This rule triggers when SiteGrasp detects that compressible resources were served without gzip compression.


All modern browsers support and automatically negotiate gzip compression for all HTTP requests. Enabling gzip compression can reduce the size of the transferred response by up to 90%, which can significantly reduce the amount of time to download the resource, reduce data usage for the client, and improve the time to first render of your pages. See text compression with GZIP to learn more.

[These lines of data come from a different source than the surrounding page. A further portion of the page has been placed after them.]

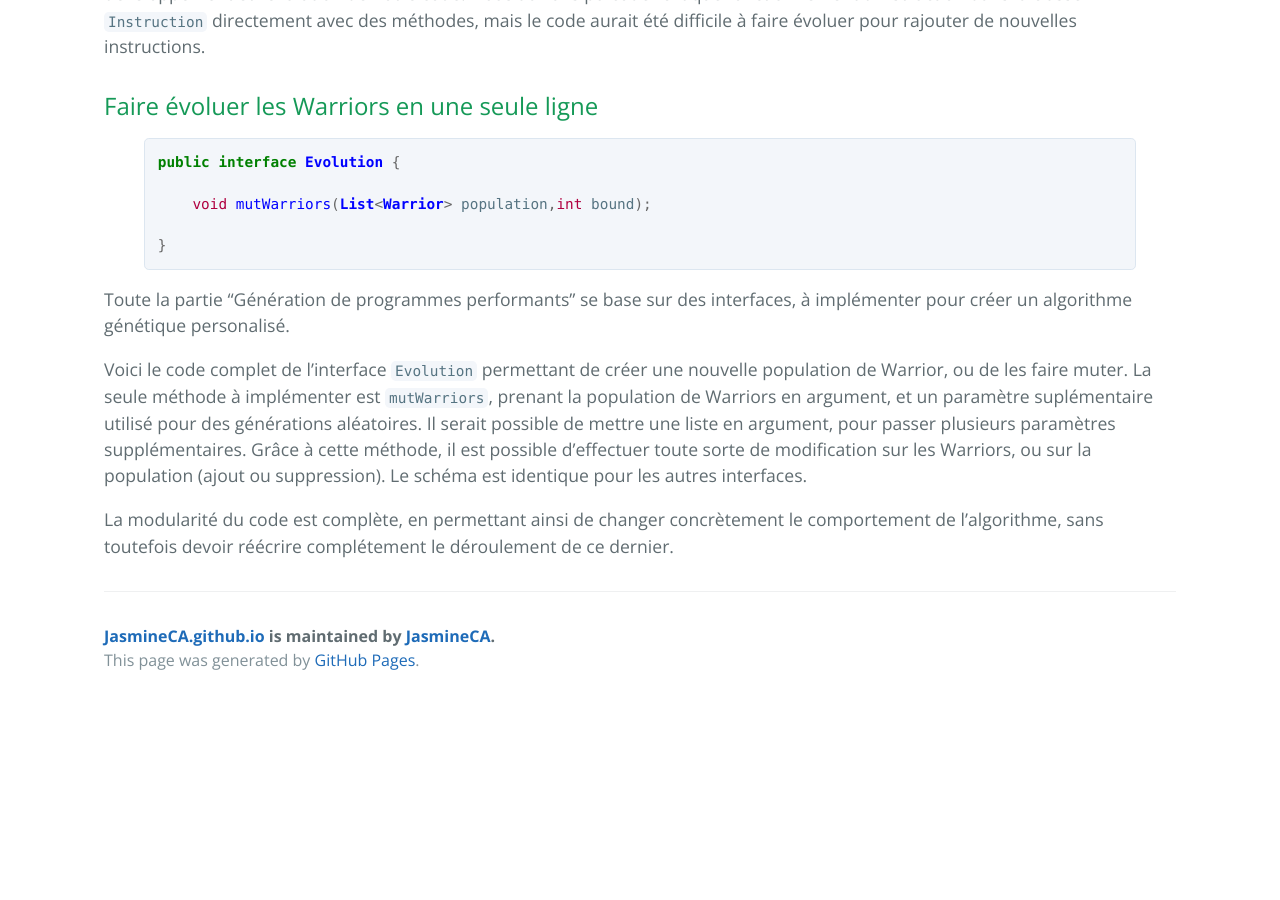
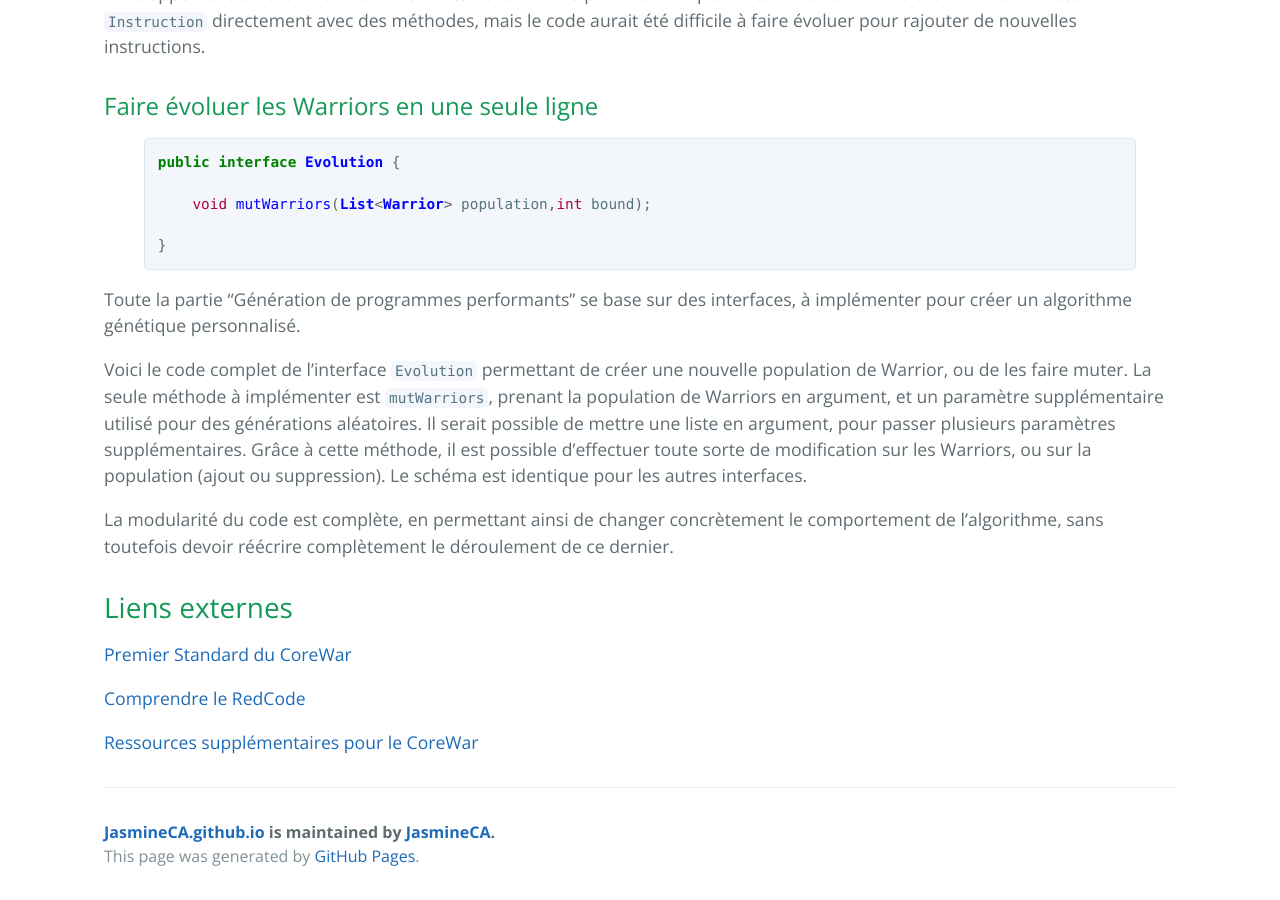
Before and after one commit to JasmineCA/JasmineCA.github.io, a Jekyll site: the page built from projets/CoreWar.md, in a window 1280 px wide and 900 px high, scrolled down 5518 px. Built offline with Jekyll 4.4.1, drawn with Linux system fonts in a browser that asks for light colours; nearby versions of some CDN libraries; before the commit the page ends 6222 px from its top, so only the background shows below that.

Commit message:
Added links to CoreWar.md

```diff
--- a/projets/CoreWar.md
+++ b/projets/CoreWar.md
@@ -191,8 +191,16 @@ public interface Evolution {
 }
 {% endhighlight %}
 
-Toute la partie "Génération de programmes performants" se base sur des interfaces, à implémenter pour créer un algorithme génétique personalisé.
+Toute la partie "Génération de programmes performants" se base sur des interfaces, à implémenter pour créer un algorithme génétique personnalisé.
 
-Voici le code complet de l'interface `Evolution` permettant de créer une nouvelle population de Warrior, ou de les faire muter. La seule méthode à implémenter est `mutWarriors`, prenant la population de Warriors en argument, et un paramètre suplémentaire utilisé pour des générations aléatoires. Il serait possible de mettre une liste en argument, pour passer plusieurs paramètres supplémentaires. Grâce à cette méthode, il est possible d'effectuer toute sorte de modification sur les Warriors, ou sur la population (ajout ou suppression). Le schéma est identique pour les autres interfaces.
+Voici le code complet de l'interface `Evolution` permettant de créer une nouvelle population de Warrior, ou de les faire muter. La seule méthode à implémenter est `mutWarriors`, prenant la population de Warriors en argument, et un paramètre supplémentaire utilisé pour des générations aléatoires. Il serait possible de mettre une liste en argument, pour passer plusieurs paramètres supplémentaires. Grâce à cette méthode, il est possible d'effectuer toute sorte de modification sur les Warriors, ou sur la population (ajout ou suppression). Le schéma est identique pour les autres interfaces.
 
-La modularité du code est complète, en permettant ainsi de changer concrètement le comportement de l'algorithme, sans toutefois devoir réécrire complétement le déroulement de ce dernier.
+La modularité du code est complète, en permettant ainsi de changer concrètement le comportement de l'algorithme, sans toutefois devoir réécrire complètement le déroulement de ce dernier.
+
+### Liens externes
+
+[Premier Standard du CoreWar](http://corewar.co.uk/standards/cwg.txt)
+
+[Comprendre le RedCode](http://vyznev.net/corewar/guide.html)
+
+[Ressources supplémentaires pour le CoreWar](https://corewar.co.uk/indexx.htm)
```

Enable and test gzip compression support on your web server. The HTML5 Boilerplate project contains sample configuration files for all the most popular servers with detailed comments for each configuration flag and setting: find your favorite server in the list, look for the gzip section, and confirm that your server is configured with recommended settings. Alternatively, consult the documentation for your web server on how to enable compression:


SiteGrasp reports that many of my static content files need to be gzipped, but I have configured my web server to serve these files using gzip compression. Why is SiteGrasp not recognizing the compression?

Proxy servers and anti-virus software can disable compression when files are downloaded to a client machine. SiteGrasp's results are based on headers that were actually returned to your client, so if you are running the analysis on a client machine that is using such anti-virus software, or that sits behind an intermediate proxy server (many proxies are transparent, and you may not even be aware of a proxy intervening between your client and web server), they may be the cause of this issue. To determine if a proxy is the cause, you can use the PageSpeed Insights Chrome extension to examine the headers:

  1. Run PageSpeed on the page in question.
  2. Click the Show Resources tab.
  3. Expand the URL of the resource that is being flagged as uncompressed. The headers that accompanied that resource are displayed. If you see a header called Via, Forwarded, or Proxy-Connection, this indicates that a proxy has served the resource.

Portions of this page are modifications based on work created and shared by Google and used according to terms described in the Creative Commons 3.0 Attribution License.